> [Exercise prompt] Would you reproduce each line below exactly, leaving every picture out?

> [Available data]
━━━━
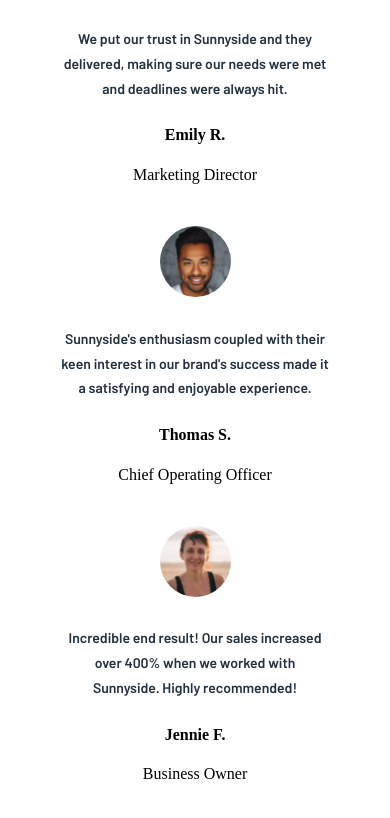
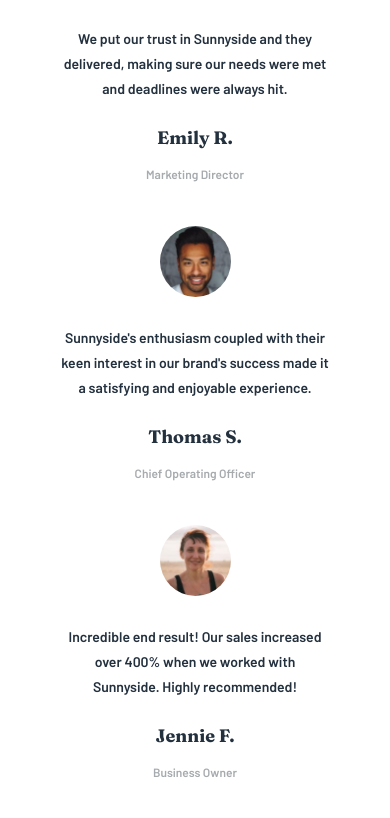
Before and after one commit to moniquedsilva/sunnyside-agency, a Vue app: page / in a window 390 px wide. Shown: the part 3880-4698 px from the top of the page. Built offline with nearby package versions, Linux system fonts and the light colour scheme.

Commit message:
feat: mobile ver

```diff
--- a/src/components/Testimonials/index.vue
+++ b/src/components/Testimonials/index.vue
@@ -5,8 +5,8 @@
       <article v-for="item in info" :key="item.id">
         <img :src="item.img" :alt="item.name" class="testimonials__img" />
         <p class="testimonials__paragraph">{{ item.text }}</p>
-        <h4>{{ item.name }}</h4>
-        <span>{{ item.profession }}</span>
+        <h4 class="testimonials__name">{{ item.name }}</h4>
+        <span class="testimonials__profession">{{ item.profession }}</span>
       </article>
     </div>
   </section>
@@ -56,6 +56,15 @@
     line-height: 24.71px;
     color: $dark-desaturated-blue;
   }
+  &__name {
+    margin: 0 0 1rem 0;
+    font: 1.125rem $fraunces;
+    color: $dark-desaturated-blue;
+  }
+  &__profession {
+    font: 0.75rem $barlow;
+    color: $grayish-blue;
+  }
 }
 
 @media (min-width: 48em) {
```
━━━━
> [Exercise result]
Before and after one commit to moniquedsilva/sunnyside-agency, a Vue app: page / in a window 390 px wide. Shown: the part 3880-4698 px from the top of the page. Built offline with nearby package versions, Linux system fonts and the light colour scheme.

Commit message:
feat: mobile ver

```diff
--- a/src/components/Testimonials/index.vue
+++ b/src/components/Testimonials/index.vue
@@ -5,8 +5,8 @@
       <article v-for="item in info" :key="item.id">
         <img :src="item.img" :alt="item.name" class="testimonials__img" />
         <p class="testimonials__paragraph">{{ item.text }}</p>
-        <h4>{{ item.name }}</h4>
-        <span>{{ item.profession }}</span>
+        <h4 class="testimonials__name">{{ item.name }}</h4>
+        <span class="testimonials__profession">{{ item.profession }}</span>
       </article>
     </div>
   </section>
@@ -56,6 +56,15 @@
     line-height: 24.71px;
     color: $dark-desaturated-blue;
   }
+  &__name {
+    margin: 0 0 1rem 0;
+    font: 1.125rem $fraunces;
+    color: $dark-desaturated-blue;
+  }
+  &__profession {
+    font: 0.75rem $barlow;
+    color: $grayish-blue;
+  }
 }
 
 @media (min-width: 48em) {
```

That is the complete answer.